EXERCISE INSTRUCTIONS -
Every line of the data below is to be retyped exactly.

==========

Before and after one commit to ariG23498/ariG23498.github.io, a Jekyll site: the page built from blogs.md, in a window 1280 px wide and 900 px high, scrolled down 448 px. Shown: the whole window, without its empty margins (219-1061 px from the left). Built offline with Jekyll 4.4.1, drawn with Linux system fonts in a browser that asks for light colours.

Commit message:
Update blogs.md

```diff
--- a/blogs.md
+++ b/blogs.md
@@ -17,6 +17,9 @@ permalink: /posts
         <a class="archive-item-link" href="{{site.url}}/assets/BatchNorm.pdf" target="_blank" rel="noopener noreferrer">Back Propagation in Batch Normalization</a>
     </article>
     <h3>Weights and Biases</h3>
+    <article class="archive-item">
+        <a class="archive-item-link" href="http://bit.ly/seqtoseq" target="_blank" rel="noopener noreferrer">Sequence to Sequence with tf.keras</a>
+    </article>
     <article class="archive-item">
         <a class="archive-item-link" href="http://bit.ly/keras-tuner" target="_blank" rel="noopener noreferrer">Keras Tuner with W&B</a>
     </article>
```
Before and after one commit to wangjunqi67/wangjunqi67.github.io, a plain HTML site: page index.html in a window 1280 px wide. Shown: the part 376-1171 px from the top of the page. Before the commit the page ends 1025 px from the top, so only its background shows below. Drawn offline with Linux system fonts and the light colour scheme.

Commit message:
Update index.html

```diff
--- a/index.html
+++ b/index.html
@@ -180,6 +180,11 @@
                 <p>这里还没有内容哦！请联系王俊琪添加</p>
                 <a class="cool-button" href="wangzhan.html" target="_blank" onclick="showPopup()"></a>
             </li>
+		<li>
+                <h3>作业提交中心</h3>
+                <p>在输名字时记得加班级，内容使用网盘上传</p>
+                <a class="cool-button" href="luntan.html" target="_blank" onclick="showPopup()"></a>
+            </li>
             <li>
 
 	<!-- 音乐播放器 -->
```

==========

ANSWER FOR THE TASK -
Before and after one commit to ariG23498/ariG23498.github.io, a Jekyll site: the page built from blogs.md, in a window 1280 px wide and 900 px high, scrolled down 448 px. Shown: the whole window, without its empty margins (219-1061 px from the left). Built offline with Jekyll 4.4.1, drawn with Linux system fonts in a browser that asks for light colours.

Commit message:
Update blogs.md

```diff
--- a/blogs.md
+++ b/blogs.md
@@ -17,6 +17,9 @@ permalink: /posts
         <a class="archive-item-link" href="{{site.url}}/assets/BatchNorm.pdf" target="_blank" rel="noopener noreferrer">Back Propagation in Batch Normalization</a>
     </article>
     <h3>Weights and Biases</h3>
+    <article class="archive-item">
+        <a class="archive-item-link" href="http://bit.ly/seqtoseq" target="_blank" rel="noopener noreferrer">Sequence to Sequence with tf.keras</a>
+    </article>
     <article class="archive-item">
         <a class="archive-item-link" href="http://bit.ly/keras-tuner" target="_blank" rel="noopener noreferrer">Keras Tuner with W&B</a>
     </article>
```
Before and after one commit to wangjunqi67/wangjunqi67.github.io, a plain HTML site: page index.html in a window 1280 px wide. Shown: the part 376-1171 px from the top of the page. Before the commit the page ends 1025 px from the top, so only its background shows below. Drawn offline with Linux system fonts and the light colour scheme.

Commit message:
Update index.html

```diff
--- a/index.html
+++ b/index.html
@@ -180,6 +180,11 @@
                 <p>这里还没有内容哦！请联系王俊琪添加</p>
                 <a class="cool-button" href="wangzhan.html" target="_blank" onclick="showPopup()"></a>
             </li>
+		<li>
+                <h3>作业提交中心</h3>
+                <p>在输名字时记得加班级，内容使用网盘上传</p>
+                <a class="cool-button" href="luntan.html" target="_blank" onclick="showPopup()"></a>
+            </li>
             <li>
 
 	<!-- 音乐播放器 -->
```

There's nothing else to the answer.